The Italian champion Vincenzo Nibali rolled into Paris as the race leader, taking a huge Tour de France victory. In what was widely considered one of the wildest Tours in recent memory, Nibali and Team Astana could be a sign of what’s to come in the newer era of pro cycling.
Leaders dropped like flies in this year’s race. Favorites like Chris Froome and Alberto Contador ended up abandoning, as well as the tough break for Andrew Talansky — and of course Mark Cavendish and his heartbreak. The Tour threw everything it had at the riders — rain, injuries and endless crashes. A race that used to be based in strategy was now a contest of survival.

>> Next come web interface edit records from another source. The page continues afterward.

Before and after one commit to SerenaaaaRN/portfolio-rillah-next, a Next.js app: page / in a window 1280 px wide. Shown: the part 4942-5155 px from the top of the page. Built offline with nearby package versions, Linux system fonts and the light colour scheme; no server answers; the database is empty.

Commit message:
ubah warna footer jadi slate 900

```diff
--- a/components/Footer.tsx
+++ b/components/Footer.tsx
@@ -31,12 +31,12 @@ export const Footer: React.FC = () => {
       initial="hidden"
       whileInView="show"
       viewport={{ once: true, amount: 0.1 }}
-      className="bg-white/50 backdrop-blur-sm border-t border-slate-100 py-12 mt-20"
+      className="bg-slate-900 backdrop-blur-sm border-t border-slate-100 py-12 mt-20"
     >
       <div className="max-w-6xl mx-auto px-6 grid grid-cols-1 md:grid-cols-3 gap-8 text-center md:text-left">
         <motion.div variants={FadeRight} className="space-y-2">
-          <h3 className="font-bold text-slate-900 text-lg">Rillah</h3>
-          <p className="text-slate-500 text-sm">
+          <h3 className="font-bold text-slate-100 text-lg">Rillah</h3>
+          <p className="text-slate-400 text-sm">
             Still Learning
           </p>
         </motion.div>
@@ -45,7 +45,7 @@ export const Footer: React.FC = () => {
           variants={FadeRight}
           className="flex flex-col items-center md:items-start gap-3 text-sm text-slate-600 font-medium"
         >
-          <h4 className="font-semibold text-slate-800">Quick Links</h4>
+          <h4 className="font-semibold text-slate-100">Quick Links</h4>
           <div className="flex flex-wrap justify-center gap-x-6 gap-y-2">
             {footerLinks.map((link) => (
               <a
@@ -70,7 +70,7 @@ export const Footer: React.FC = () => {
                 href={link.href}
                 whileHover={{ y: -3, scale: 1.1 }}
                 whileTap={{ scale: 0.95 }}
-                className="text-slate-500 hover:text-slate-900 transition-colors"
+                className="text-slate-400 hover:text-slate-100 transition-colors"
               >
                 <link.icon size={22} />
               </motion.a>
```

The paradigm of supporting a lead rider with specialists and domestiques is not likely to go anywhere just yet. Sprinters like Marcel Kittel and Andre Greipel will always have a place in the race, and climbers will always bring needed points.
However, Nibali brought something into this Tour that wasn’t usually an issue in the last few races — survival.
While it’s easy to poo-poo Nibali’s win and say he didn’t have to go up against Contador and Froome — and many people are — he could be signaling a shift in the approach and training philosophy for teams. Consistency is key in any Tour de France, but never like it was for Nibali this year.
In future Tours, it will be interesting to see the roster for teams like Sky and Tinkoff-Saxo. Will they continue putting dominant riders out front with a few support riders as they always have? Or perhaps will they spread the talent across five or six riders with great recovery who are hold-their-own guys that can be last rider standing?
Nibali might not be a fan favorite, but surviving the war of attrition that was this year’s Tour could prompt top UCI teams to take a new approach to choosing rosters.